The Dybbuk (1937)    Mir Kumen on (1938)    American Matchmaker (1940)    Overtures to Glory (1940)    Tevya (1939)


The Yiddish King Lear (1935)    Her Second Mother (1940)    Motel the Operator (1940)    Eli Eli (1940)    Three Daughters (1949)



During its heyday in the late 1930s, Yiddish movies covered a broad range of genres: comedies, soap operas, the supernatural, literary adaptations, musicals, and Lubitsch-style romances. Unified through language, gesture, and a common cultural sensibility, they captured the essence of the Jewish soul. Comprised of both the essential films (The Dybbuk, Tevya) and the lesser-known programmers (The Yiddish King Lear, Motel the Operator), this five-disc set captures the diversity of Yiddish film, and encourages a better appreciation of this most fascinating, but rarely-viewed genre. The ten features in this collection were restored by Lobster Films, the result of an unprecedented collaboration between the Museum of Modern Art, the Deutsche Kinemathek and the Filmoteka Narodowa in Warsaw.

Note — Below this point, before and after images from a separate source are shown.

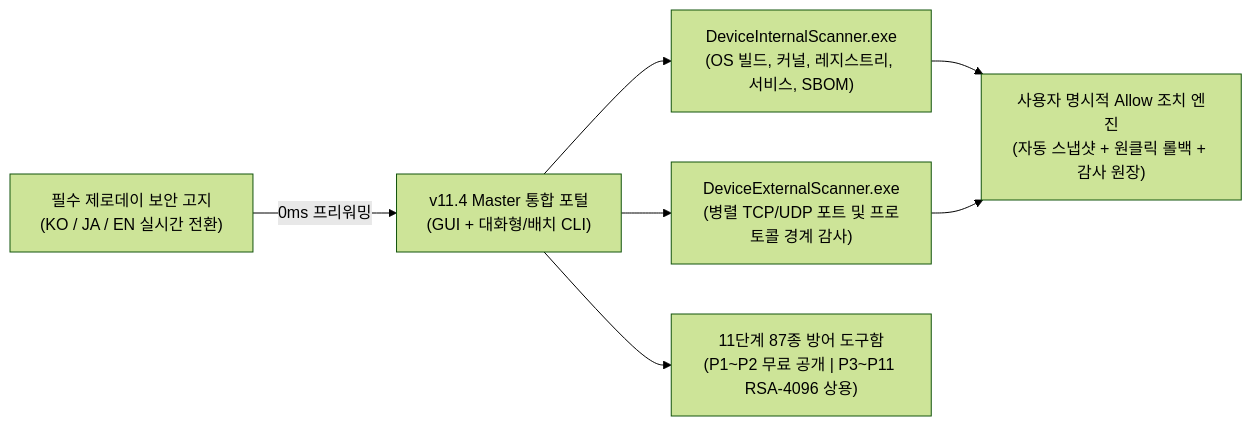
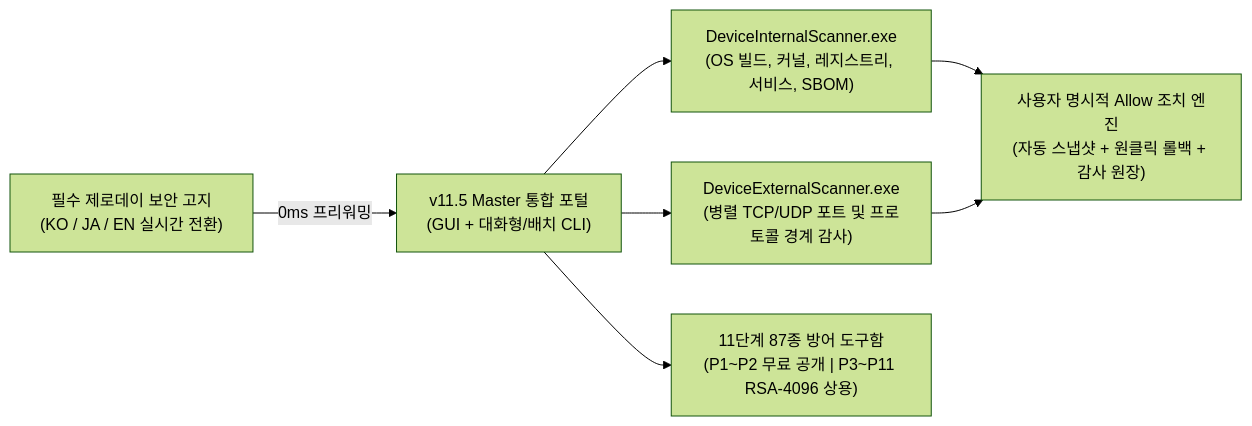
The diagram in README.md (anon-wu/CVE_Checker_Anon_X), drawn with Mermaid (forest theme) before and after one commit. The commit also changed other lines of this file and 45 other files, not shown here.

````diff
--- a/README.md
+++ b/README.md
@@ -71,9 +71,9 @@
 ```mermaid
 flowchart LR
-    Notice["필수 제로데이 보안 고지<br/>(KO / JA / EN 실시간 전환)"] -->|"0ms 프리워밍"| Portal["v11.4 Master 통합 포털<br/>(GUI + 대화형/배치 CLI)"]
+    Notice["필수 제로데이 보안 고지<br/>(KO / JA / EN 실시간 전환)"] -->|"0ms 프리워밍"| Portal["v11.5 Master 통합 포털<br/>(GUI + 대화형/배치 CLI)"]
     Portal --> Host["DeviceInternalScanner.exe<br/>(OS 빌드, 커널, 레지스트리, 서비스, SBOM)"]
     Portal --> Perim["DeviceExternalScanner.exe<br/>(병렬 TCP/UDP 포트 및 프로토콜 경계 감사)"]
     Host --> Allow["사용자 명시적 Allow 조치 엔진<br/>(자동 스냅샷 + 원클릭 롤백 + 감사 원장)"]
     Perim --> Allow
     Portal --> Hub["11단계 87종 방어 도구함<br/>(P1~P2 무료 공개 | P3~P11 RSA-4096 상용)"]
 ```
````
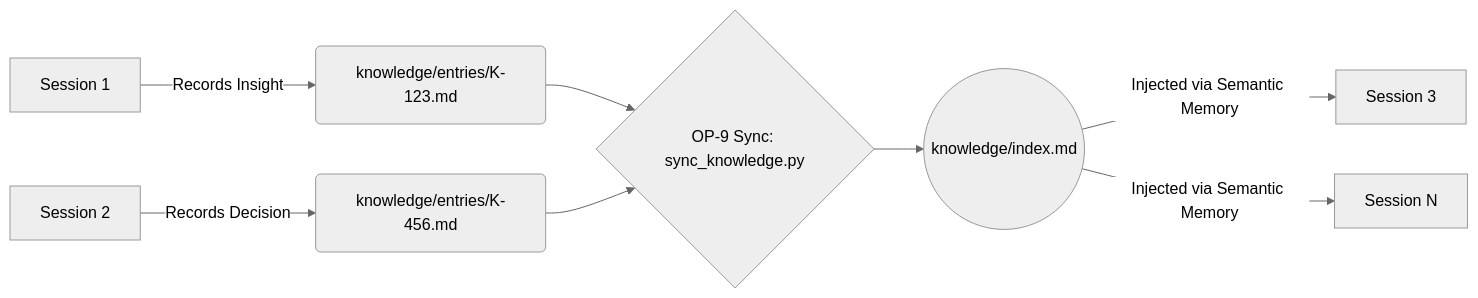
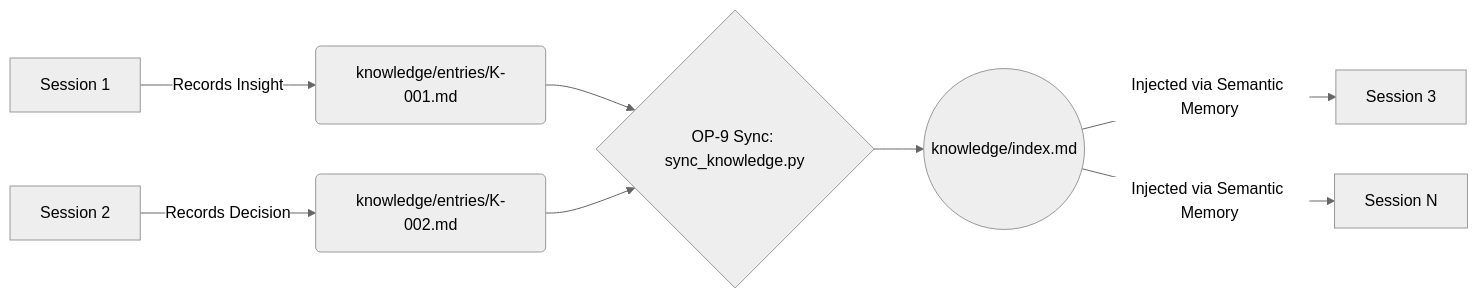
Before and after one commit to emmanuelol/yani-engine: the sixth of 6 diagrams in docs/05-architecture.md, drawn with Mermaid (neutral theme). The commit also changed other lines of this file and 3 other files, not shown here.

Commit message:
docs: Enrich CodeGraph section, update Mermaid diagrams, and align architecture specs

````diff
--- a/docs/05-architecture.md
+++ b/docs/05-architecture.md
@@ -124,13 +143,13 @@
 ```mermaid
 flowchart LR
-    A[Session 1] -->|Records Insight| B(knowledge/entries/K-123.md)
-    C[Session 2] -->|Records Decision| D(knowledge/entries/K-456.md)
+    A[Session 1] -->|Records Insight| B(knowledge/entries/K-001.md)
+    C[Session 2] -->|Records Decision| D(knowledge/entries/K-002.md)
     
     B --> E{OP-9 Sync: sync_knowledge.py}
     D --> E
     
     E --> F((knowledge/index.md))
     
     F -->|Injected via Semantic Memory| G[Session 3]
     F -->|Injected via Semantic Memory| H[Session N]
 ```
````
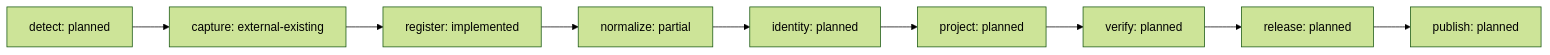
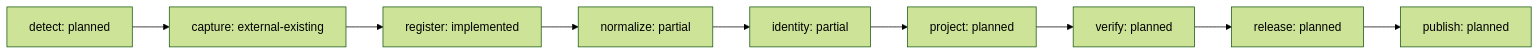
The second of 2 diagrams in docs/REPOSITORIES.md (rk-gamemods/HumanHostWiki), drawn with Mermaid (forest theme) before and after one commit. The commit also changed other lines of this file and 24 other files, not shown here.

````diff
--- a/docs/REPOSITORIES.md
+++ b/docs/REPOSITORIES.md
@@ -74,20 +74,20 @@
 ```mermaid
 flowchart LR
   detect["detect: planned"]
   capture["capture: external-existing"]
   detect --> capture
   register["register: implemented"]
   capture --> register
   normalize["normalize: partial"]
   register --> normalize
-  identity["identity: planned"]
+  identity["identity: partial"]
   normalize --> identity
   project["project: planned"]
   identity --> project
   verify["verify: planned"]
   project --> verify
   release["release: planned"]
   verify --> release
   publish["publish: planned"]
   release --> publish
 ```
````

Each film has been newly translated by noted Yiddish actor (the Coen Brothers’ A Serious Man), playwright and translator Allen Lewis Rickman.


Theatrical Release: 1935 - 1949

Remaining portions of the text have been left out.